Task goal
Among the entries below, find every line that contains the string "files", then copy it.

(Edit difference data)
=== Section Start ===

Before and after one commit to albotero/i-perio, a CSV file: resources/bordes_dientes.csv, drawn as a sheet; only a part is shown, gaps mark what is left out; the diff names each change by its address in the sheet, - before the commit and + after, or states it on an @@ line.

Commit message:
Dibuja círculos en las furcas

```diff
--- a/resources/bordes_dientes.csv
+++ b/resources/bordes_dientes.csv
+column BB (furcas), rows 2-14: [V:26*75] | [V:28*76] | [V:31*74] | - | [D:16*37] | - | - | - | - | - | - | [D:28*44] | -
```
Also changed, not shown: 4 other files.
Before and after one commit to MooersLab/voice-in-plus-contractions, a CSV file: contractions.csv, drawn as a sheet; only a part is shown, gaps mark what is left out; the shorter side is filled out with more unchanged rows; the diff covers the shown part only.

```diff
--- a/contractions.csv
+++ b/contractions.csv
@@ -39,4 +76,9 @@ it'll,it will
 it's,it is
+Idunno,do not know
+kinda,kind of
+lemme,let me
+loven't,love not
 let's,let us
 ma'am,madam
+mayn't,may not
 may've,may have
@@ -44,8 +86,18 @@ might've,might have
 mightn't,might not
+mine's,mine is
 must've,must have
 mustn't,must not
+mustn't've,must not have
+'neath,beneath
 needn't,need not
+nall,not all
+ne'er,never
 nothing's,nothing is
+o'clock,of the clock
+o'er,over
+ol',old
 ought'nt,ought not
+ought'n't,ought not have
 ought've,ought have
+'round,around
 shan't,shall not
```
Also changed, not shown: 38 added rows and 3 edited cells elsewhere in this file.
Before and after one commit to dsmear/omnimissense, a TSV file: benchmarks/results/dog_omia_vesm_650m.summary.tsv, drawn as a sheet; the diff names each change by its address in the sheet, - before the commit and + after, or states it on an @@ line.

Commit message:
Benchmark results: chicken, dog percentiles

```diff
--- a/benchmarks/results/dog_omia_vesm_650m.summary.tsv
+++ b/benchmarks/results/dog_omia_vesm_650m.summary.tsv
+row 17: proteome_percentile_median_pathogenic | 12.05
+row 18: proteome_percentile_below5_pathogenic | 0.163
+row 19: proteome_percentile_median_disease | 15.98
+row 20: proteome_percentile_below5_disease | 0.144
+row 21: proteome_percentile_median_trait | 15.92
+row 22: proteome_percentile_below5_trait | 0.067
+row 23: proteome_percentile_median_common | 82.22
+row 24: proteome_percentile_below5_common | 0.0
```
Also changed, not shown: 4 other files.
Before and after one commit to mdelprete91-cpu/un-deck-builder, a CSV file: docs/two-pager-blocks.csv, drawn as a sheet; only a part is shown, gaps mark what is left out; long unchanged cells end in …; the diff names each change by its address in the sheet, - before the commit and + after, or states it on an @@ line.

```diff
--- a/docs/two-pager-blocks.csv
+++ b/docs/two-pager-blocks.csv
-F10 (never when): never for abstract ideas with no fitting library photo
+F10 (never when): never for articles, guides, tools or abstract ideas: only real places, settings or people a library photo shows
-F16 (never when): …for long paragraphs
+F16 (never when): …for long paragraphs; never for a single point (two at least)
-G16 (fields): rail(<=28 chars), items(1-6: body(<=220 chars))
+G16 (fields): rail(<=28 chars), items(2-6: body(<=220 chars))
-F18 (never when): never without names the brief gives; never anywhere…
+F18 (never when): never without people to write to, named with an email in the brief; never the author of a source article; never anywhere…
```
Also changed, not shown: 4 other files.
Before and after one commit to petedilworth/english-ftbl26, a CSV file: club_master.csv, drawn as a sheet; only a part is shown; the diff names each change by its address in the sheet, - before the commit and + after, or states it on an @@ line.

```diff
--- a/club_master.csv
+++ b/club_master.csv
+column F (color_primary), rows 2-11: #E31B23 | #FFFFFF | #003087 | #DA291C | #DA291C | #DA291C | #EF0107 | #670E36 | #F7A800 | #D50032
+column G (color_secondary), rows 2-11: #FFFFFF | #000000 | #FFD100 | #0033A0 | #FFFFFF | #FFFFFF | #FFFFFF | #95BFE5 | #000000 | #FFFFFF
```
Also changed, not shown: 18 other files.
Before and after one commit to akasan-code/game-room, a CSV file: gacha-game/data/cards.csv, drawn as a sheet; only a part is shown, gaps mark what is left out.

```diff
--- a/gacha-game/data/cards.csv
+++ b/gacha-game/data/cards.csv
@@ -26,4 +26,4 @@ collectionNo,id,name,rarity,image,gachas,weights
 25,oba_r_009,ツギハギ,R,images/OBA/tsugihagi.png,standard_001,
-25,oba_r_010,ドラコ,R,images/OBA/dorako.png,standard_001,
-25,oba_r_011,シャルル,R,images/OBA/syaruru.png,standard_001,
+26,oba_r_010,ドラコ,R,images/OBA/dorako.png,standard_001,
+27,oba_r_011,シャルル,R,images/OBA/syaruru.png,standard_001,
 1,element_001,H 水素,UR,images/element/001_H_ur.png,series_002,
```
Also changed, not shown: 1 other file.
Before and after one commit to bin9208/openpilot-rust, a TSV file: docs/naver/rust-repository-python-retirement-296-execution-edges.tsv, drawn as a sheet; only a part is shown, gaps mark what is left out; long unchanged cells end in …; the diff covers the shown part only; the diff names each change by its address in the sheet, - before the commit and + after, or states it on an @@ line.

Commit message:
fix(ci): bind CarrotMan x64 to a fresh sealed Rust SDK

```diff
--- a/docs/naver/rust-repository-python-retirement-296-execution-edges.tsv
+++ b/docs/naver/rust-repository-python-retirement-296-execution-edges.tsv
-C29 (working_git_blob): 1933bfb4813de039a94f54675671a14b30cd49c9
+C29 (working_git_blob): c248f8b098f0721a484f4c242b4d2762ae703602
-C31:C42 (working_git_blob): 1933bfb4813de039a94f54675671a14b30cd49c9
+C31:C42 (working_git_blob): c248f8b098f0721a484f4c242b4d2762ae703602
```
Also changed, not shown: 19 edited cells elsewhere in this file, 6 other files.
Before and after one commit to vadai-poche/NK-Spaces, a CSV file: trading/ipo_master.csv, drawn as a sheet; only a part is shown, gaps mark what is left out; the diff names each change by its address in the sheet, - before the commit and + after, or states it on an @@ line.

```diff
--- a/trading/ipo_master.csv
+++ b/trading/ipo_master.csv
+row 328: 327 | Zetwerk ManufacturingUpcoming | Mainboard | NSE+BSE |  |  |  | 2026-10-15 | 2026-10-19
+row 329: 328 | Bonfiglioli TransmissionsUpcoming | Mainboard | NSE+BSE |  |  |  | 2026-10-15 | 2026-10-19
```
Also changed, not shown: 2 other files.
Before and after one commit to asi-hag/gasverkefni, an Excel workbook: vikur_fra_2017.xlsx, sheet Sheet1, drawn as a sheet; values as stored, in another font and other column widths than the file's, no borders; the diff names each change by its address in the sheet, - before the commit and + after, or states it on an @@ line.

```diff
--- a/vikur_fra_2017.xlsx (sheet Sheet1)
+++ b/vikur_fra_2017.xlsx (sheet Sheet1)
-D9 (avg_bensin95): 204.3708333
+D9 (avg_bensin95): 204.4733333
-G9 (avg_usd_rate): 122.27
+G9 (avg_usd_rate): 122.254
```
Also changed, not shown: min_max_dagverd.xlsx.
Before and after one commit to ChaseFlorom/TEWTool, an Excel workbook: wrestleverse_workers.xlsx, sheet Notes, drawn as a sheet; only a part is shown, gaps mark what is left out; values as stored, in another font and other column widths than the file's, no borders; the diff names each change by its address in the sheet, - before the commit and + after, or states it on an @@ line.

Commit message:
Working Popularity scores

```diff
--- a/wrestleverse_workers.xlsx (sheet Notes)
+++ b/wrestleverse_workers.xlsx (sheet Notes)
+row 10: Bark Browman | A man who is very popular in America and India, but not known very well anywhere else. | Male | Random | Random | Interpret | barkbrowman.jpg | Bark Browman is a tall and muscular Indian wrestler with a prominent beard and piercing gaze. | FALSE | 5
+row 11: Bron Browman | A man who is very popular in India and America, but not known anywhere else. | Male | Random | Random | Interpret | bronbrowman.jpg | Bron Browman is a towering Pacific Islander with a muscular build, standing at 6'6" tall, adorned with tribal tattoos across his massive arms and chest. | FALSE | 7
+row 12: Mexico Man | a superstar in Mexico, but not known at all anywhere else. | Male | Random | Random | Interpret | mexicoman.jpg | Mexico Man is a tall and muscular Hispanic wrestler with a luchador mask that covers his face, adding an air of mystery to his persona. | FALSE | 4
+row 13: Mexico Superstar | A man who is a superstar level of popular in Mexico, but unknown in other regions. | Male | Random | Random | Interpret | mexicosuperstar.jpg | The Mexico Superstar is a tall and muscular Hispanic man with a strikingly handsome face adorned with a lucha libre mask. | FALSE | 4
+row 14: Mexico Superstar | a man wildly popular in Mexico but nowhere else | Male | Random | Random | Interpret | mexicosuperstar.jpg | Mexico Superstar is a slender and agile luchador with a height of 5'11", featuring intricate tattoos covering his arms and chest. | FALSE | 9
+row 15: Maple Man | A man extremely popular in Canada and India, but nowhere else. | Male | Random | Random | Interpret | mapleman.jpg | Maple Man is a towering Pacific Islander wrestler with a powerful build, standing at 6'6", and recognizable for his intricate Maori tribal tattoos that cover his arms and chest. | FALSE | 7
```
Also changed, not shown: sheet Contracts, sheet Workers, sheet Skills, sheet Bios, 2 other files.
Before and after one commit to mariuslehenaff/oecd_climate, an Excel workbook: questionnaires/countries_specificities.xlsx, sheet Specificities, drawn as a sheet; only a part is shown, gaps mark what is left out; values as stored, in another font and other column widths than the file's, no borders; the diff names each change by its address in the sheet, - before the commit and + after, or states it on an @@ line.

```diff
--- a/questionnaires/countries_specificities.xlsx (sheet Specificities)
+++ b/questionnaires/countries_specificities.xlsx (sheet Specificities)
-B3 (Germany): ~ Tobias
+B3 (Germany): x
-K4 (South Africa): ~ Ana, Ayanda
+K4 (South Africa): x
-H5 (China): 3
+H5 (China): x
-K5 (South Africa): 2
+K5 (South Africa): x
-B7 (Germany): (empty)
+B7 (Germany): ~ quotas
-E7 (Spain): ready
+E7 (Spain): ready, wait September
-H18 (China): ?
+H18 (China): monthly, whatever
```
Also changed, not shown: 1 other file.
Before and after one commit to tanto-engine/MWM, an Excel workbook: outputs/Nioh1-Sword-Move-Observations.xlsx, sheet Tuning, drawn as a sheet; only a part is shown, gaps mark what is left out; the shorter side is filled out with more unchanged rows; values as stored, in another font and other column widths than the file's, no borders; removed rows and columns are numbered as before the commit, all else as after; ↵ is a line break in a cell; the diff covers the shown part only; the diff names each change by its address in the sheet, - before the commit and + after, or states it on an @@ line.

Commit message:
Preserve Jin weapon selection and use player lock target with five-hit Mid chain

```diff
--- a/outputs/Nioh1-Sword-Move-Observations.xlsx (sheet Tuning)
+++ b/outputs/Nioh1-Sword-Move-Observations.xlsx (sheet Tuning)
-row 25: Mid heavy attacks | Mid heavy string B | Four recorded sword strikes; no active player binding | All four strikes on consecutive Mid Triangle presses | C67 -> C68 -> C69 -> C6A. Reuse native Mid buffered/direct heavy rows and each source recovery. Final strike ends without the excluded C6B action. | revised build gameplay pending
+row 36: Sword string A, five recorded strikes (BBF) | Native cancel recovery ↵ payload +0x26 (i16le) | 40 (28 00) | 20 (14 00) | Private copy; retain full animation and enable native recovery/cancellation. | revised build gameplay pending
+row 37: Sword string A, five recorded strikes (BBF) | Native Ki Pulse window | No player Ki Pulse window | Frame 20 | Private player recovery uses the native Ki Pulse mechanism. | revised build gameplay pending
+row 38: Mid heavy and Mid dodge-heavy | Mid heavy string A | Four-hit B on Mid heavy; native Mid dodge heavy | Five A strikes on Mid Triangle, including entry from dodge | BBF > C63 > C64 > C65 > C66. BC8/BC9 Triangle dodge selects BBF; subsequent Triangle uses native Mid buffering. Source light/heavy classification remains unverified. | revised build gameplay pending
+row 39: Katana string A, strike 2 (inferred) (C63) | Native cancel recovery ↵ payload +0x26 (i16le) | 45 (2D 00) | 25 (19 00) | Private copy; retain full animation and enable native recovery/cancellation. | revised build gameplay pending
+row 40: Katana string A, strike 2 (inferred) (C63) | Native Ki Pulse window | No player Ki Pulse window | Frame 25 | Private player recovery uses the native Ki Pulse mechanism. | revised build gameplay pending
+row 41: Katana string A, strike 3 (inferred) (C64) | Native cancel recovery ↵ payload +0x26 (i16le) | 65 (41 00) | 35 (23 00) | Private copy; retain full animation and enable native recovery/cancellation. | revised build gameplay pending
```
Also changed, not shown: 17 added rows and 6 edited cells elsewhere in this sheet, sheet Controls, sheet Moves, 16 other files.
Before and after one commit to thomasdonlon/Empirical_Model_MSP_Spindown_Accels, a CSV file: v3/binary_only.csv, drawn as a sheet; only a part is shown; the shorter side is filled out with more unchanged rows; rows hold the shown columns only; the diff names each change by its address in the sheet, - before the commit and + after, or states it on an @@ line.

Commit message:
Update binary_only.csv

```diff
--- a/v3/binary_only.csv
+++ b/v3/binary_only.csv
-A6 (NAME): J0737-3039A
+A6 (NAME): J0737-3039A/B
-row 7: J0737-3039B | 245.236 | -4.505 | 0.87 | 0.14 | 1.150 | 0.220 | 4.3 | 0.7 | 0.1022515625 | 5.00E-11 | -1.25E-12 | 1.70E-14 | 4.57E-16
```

=== Section End ===

Answer to the exercise
Also changed, not shown: 4 other files.
Also changed, not shown: 4 other files.
Also changed, not shown: 4 other files.
Also changed, not shown: 18 other files.
Also changed, not shown: 19 edited cells elsewhere in this file, 6 other files.
Also changed, not shown: 2 other files.
Also changed, not shown: sheet Contracts, sheet Workers, sheet Skills, sheet Bios, 2 other files.
Also changed, not shown: 17 added rows and 6 edited cells elsewhere in this sheet, sheet Controls, sheet Moves, 16 other files.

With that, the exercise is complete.